TASK BRIEF ->
The word to look for is "circle". Report every line of the entries below that has it.

○ ○ ○ ○ ○

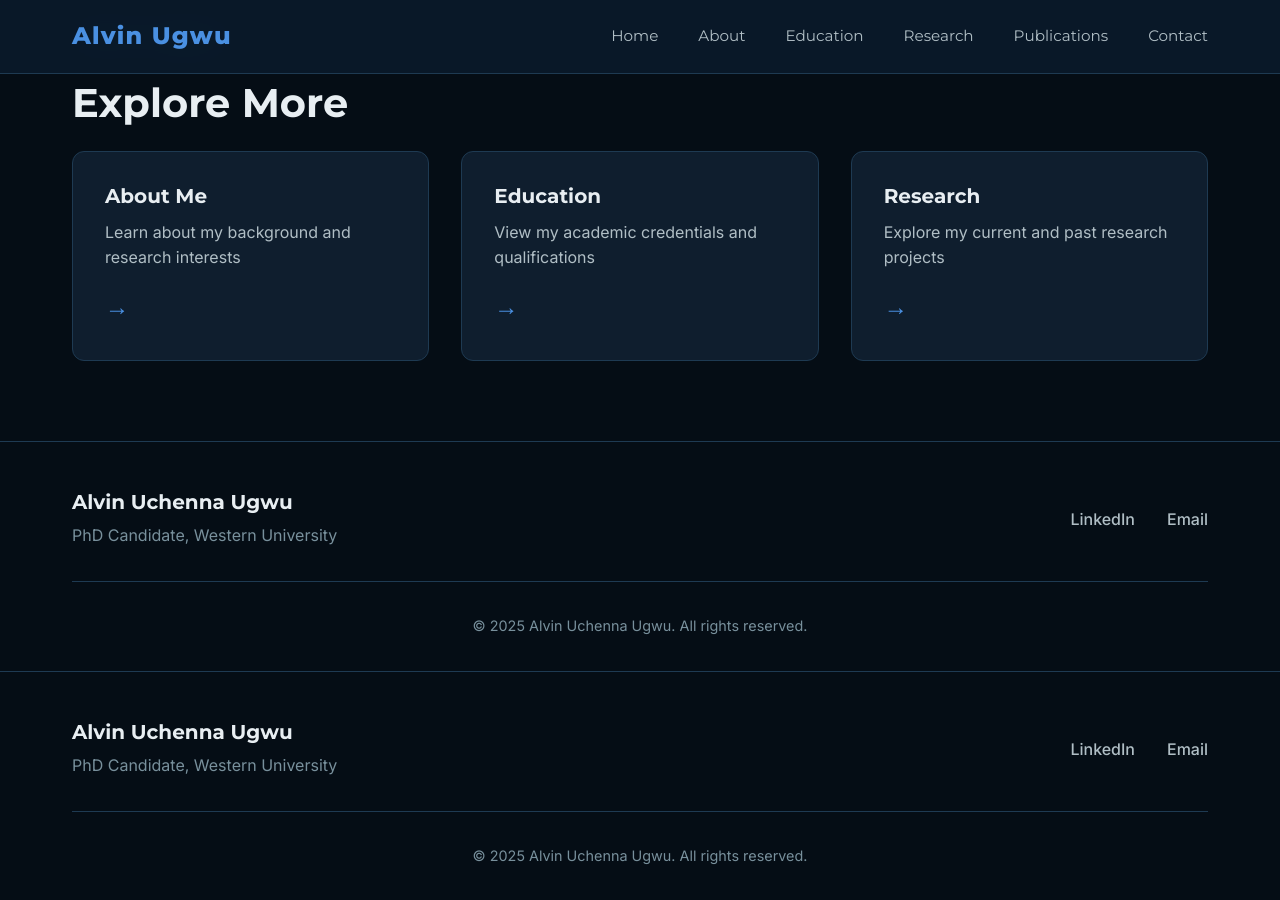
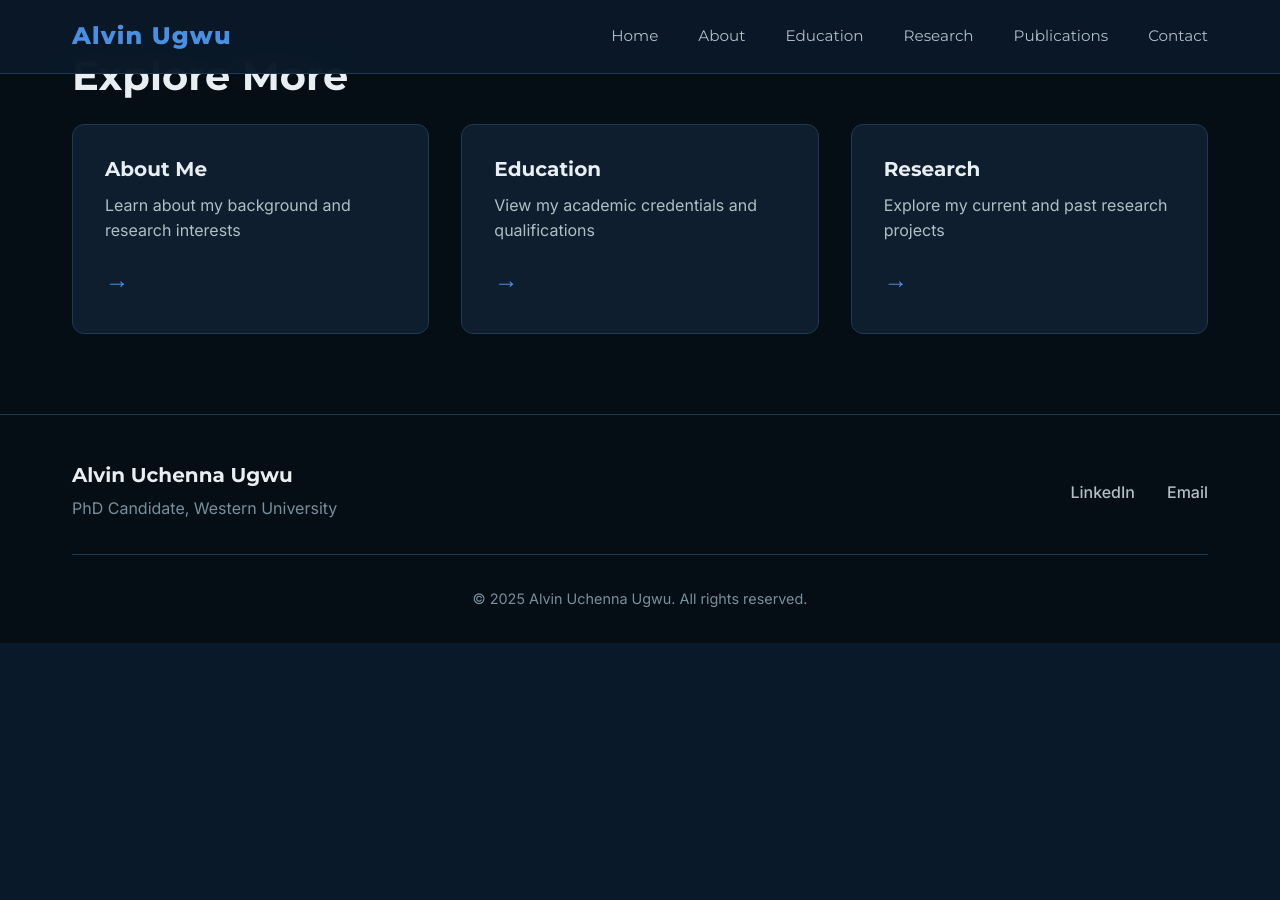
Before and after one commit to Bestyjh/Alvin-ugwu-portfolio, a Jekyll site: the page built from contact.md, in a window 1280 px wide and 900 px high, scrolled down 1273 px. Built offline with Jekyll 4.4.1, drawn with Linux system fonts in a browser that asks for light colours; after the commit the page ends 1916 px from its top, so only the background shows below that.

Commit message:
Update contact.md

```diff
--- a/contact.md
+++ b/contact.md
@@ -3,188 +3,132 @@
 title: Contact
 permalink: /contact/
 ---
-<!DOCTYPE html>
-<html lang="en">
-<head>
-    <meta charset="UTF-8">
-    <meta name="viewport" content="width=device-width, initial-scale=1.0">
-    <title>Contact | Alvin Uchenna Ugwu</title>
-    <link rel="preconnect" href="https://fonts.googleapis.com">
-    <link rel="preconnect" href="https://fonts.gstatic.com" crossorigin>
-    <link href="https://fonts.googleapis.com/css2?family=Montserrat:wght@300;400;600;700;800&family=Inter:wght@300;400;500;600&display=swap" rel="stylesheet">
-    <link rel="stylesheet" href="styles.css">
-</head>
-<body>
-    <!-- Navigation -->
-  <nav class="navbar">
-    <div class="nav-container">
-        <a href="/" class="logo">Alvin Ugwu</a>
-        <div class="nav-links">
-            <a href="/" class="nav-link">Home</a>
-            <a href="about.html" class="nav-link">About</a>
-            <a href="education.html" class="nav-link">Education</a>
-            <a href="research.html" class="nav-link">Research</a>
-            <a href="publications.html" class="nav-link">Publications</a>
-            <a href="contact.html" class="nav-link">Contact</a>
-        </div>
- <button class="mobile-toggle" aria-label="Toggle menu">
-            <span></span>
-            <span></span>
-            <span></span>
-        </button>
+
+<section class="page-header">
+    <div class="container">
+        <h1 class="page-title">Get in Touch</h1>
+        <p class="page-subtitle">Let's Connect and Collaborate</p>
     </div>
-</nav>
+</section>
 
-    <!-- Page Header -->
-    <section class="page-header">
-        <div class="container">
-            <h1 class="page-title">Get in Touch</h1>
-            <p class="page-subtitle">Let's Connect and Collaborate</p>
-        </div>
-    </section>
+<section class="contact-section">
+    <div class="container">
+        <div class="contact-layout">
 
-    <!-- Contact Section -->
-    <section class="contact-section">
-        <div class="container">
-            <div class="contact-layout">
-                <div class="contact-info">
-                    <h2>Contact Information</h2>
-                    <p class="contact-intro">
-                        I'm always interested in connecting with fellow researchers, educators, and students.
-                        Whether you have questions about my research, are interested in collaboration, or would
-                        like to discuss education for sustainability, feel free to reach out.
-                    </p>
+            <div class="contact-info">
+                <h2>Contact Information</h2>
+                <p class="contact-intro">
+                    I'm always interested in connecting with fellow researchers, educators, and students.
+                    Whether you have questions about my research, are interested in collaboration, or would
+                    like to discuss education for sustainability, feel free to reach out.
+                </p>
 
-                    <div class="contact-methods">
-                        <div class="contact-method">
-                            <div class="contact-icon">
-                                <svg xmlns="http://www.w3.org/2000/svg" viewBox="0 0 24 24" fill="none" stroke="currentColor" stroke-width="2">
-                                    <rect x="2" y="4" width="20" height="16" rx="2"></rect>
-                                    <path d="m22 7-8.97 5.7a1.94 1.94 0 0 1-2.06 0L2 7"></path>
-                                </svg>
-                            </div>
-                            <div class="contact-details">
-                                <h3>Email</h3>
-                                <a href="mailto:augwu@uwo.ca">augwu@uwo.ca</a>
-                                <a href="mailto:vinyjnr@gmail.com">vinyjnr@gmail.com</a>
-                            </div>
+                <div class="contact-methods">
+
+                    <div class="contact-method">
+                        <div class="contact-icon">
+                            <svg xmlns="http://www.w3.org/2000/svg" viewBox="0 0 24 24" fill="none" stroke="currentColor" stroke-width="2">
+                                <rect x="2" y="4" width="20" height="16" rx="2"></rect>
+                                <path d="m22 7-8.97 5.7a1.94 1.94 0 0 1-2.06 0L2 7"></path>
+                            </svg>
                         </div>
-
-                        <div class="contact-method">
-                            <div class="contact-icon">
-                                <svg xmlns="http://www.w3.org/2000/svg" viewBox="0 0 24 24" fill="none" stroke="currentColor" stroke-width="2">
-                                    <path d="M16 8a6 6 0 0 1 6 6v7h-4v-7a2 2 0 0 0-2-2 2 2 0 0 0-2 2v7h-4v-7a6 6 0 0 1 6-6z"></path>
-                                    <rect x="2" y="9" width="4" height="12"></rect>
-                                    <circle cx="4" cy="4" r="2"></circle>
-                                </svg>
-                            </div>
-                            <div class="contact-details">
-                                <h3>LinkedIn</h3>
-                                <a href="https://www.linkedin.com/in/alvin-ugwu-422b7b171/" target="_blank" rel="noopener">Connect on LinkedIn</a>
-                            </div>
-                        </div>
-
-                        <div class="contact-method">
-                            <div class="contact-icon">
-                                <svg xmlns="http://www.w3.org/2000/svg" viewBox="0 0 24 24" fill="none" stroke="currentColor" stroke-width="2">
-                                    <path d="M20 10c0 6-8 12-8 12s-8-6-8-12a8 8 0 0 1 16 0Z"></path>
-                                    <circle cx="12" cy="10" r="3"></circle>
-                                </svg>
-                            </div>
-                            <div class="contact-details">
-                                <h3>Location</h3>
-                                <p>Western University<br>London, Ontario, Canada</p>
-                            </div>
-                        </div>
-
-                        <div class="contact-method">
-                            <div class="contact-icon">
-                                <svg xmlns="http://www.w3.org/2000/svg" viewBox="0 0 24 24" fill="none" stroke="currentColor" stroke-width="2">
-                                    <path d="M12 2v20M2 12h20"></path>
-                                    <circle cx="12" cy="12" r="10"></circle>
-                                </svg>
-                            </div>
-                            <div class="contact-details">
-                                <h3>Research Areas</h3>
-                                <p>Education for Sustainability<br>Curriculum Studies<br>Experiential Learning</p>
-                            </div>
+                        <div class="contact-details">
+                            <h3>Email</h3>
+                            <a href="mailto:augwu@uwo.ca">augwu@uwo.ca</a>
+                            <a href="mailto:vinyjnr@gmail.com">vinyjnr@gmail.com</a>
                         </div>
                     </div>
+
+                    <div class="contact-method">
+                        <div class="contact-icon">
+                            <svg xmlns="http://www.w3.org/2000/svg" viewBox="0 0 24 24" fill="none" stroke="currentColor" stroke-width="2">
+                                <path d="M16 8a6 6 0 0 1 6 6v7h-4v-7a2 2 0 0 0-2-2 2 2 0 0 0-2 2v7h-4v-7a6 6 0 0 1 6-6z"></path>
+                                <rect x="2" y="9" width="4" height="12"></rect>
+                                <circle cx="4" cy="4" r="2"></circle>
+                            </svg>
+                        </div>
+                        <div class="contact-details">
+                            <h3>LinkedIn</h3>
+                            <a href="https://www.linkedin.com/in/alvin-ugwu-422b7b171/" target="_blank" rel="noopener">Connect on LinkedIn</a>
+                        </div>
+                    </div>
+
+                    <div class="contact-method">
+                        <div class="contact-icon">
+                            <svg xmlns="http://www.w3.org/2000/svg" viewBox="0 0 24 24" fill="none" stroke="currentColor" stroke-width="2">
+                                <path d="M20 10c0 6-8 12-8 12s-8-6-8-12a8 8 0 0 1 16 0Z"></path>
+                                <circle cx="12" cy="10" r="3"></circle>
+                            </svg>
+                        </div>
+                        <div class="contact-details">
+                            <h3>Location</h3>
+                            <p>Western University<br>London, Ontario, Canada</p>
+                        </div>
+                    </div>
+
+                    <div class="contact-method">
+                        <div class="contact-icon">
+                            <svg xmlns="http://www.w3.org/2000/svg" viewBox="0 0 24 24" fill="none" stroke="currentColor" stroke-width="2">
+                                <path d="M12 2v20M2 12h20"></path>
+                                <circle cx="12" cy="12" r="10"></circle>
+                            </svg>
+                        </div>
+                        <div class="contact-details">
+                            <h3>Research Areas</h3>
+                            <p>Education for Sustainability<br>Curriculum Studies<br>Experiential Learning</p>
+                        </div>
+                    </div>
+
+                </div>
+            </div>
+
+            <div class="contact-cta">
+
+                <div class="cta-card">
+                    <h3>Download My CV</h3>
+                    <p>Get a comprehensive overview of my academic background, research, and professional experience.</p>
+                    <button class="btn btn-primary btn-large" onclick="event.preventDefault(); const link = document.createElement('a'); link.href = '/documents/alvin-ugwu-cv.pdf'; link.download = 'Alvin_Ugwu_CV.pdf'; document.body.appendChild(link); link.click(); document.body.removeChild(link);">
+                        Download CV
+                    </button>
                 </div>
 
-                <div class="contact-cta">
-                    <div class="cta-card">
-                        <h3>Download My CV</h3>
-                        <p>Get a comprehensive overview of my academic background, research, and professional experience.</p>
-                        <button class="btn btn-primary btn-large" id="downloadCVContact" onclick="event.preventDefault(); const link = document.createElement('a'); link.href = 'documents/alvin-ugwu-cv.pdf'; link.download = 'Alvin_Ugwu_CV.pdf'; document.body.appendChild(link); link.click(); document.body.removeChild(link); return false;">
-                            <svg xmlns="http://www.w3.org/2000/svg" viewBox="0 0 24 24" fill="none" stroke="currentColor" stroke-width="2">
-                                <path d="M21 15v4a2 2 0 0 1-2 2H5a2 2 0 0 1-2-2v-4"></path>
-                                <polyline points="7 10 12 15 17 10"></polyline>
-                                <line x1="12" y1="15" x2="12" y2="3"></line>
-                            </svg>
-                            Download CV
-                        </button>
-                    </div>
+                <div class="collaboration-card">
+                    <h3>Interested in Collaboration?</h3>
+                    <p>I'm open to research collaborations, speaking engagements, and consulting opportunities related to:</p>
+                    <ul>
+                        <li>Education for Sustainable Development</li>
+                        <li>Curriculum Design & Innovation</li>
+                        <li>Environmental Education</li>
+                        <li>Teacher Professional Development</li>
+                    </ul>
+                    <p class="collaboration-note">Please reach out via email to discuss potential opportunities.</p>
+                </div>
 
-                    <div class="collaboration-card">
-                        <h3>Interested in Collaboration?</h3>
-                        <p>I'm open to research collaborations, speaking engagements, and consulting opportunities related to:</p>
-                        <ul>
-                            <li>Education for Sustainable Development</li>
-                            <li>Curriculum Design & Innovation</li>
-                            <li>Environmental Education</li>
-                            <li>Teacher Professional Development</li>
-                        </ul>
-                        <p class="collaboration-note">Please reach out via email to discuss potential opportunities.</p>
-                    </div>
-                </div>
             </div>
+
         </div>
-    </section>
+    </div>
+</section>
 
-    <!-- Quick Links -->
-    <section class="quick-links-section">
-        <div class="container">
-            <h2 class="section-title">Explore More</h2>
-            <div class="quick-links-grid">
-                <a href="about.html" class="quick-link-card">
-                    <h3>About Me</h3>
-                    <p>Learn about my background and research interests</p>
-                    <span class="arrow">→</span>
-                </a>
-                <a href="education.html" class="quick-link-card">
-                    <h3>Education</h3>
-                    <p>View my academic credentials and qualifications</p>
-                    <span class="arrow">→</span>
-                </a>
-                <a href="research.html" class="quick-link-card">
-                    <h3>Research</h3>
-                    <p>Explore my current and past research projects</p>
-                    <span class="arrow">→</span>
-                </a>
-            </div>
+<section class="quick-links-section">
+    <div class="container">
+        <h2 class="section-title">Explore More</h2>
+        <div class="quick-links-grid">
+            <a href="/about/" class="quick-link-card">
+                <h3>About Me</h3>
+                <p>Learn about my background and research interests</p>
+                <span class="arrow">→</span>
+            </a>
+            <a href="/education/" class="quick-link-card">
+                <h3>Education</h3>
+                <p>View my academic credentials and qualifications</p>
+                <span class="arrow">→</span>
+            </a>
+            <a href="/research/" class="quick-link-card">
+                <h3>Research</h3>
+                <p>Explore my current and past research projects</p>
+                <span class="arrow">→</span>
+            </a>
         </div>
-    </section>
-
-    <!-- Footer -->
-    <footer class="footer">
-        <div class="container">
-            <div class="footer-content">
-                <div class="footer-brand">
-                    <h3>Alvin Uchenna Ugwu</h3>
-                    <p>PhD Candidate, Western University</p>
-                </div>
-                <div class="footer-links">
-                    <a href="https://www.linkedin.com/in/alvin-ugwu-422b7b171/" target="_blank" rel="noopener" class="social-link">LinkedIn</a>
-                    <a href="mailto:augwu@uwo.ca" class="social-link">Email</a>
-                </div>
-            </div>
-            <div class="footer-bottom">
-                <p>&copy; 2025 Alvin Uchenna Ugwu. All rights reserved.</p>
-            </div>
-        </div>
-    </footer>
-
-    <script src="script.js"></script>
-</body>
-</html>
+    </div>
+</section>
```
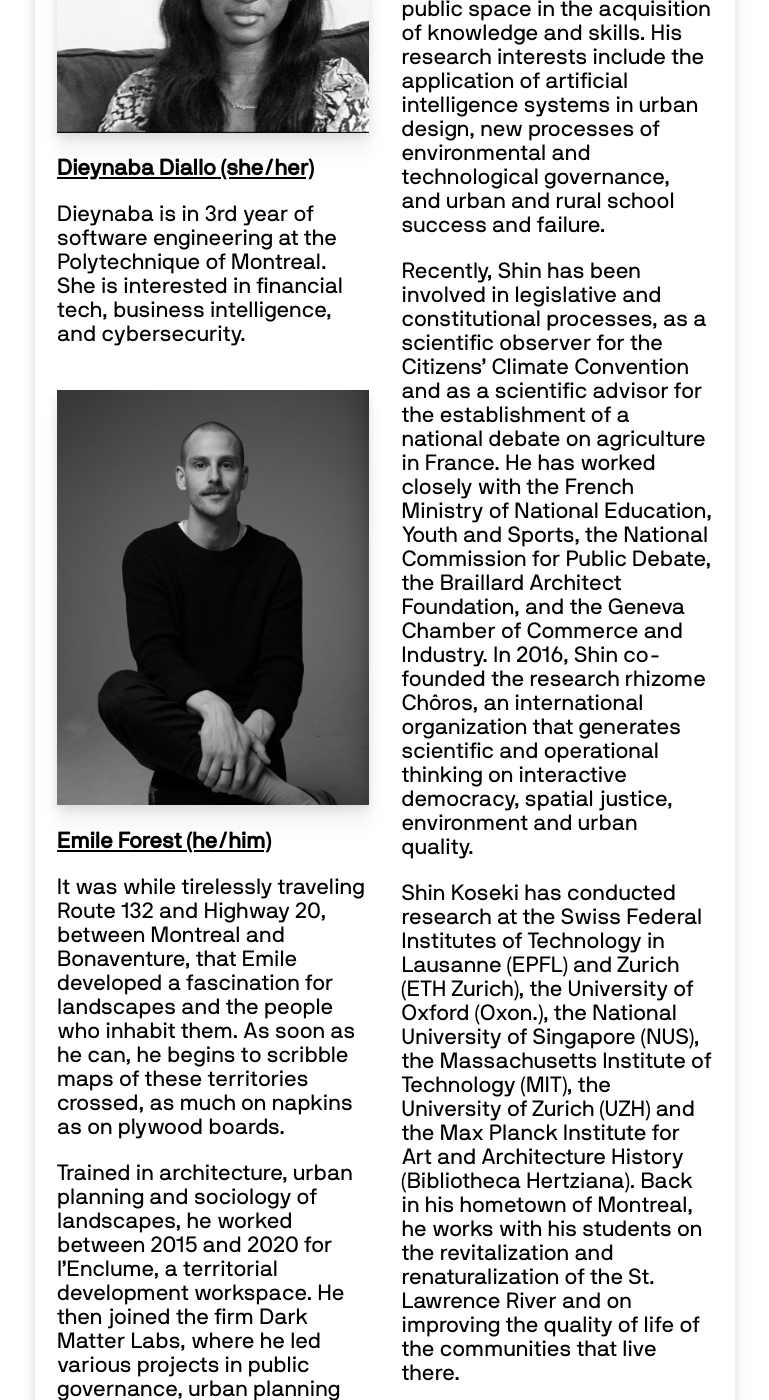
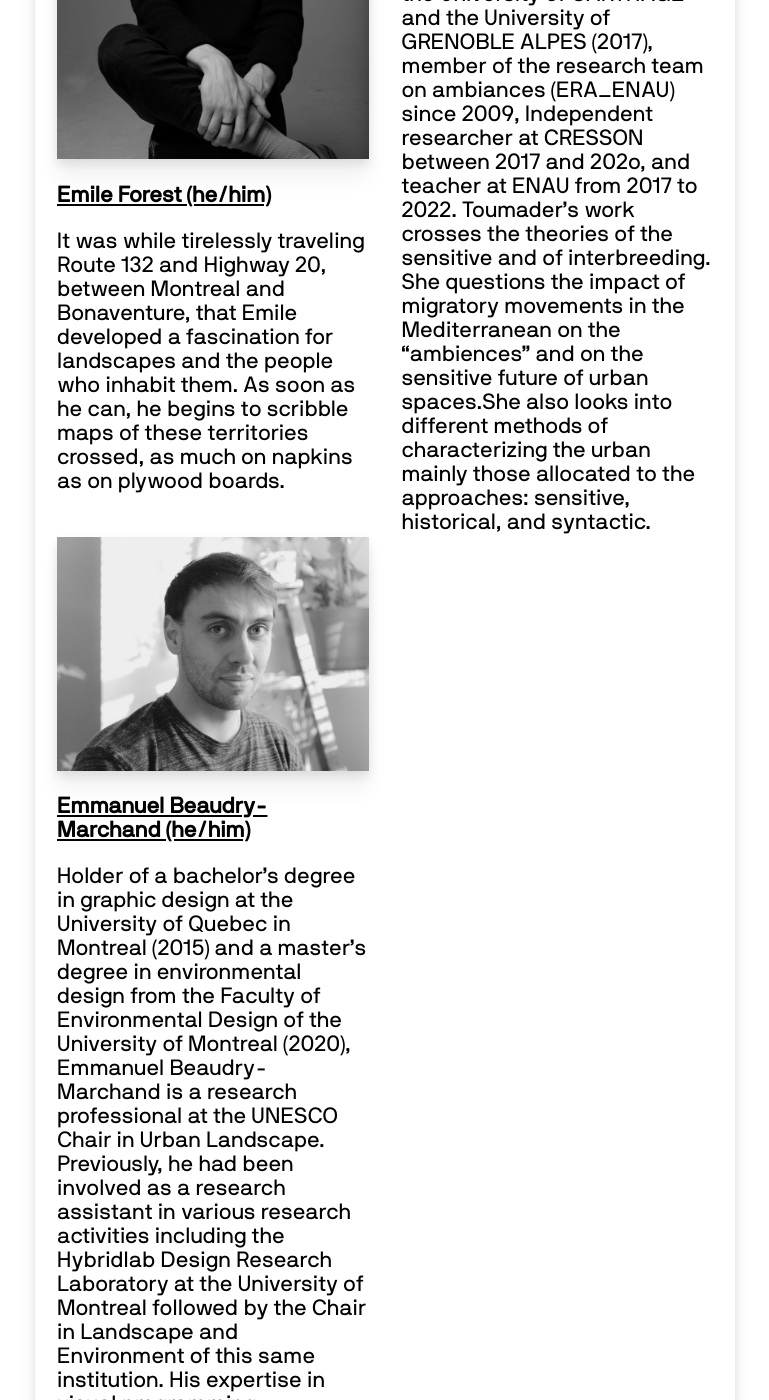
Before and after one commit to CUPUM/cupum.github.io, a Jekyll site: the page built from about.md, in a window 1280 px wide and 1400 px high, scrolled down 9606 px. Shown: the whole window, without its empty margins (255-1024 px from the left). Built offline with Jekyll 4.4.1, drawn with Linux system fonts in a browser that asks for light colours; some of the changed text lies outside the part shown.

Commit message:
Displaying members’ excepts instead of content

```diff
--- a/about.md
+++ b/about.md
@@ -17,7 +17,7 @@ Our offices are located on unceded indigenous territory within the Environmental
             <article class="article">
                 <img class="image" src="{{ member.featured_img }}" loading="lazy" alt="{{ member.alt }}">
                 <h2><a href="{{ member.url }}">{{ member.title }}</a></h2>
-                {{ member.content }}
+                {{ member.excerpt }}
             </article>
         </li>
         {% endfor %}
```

○ ○ ○ ○ ○

EXERCISE RESPONSE ->
-                                    <circle cx="4" cy="4" r="2"></circle>
-                                    <circle cx="12" cy="10" r="3"></circle>
-                                    <circle cx="12" cy="12" r="10"></circle>
+                                <circle cx="4" cy="4" r="2"></circle>
+                                <circle cx="12" cy="10" r="3"></circle>
+                                <circle cx="12" cy="12" r="10"></circle>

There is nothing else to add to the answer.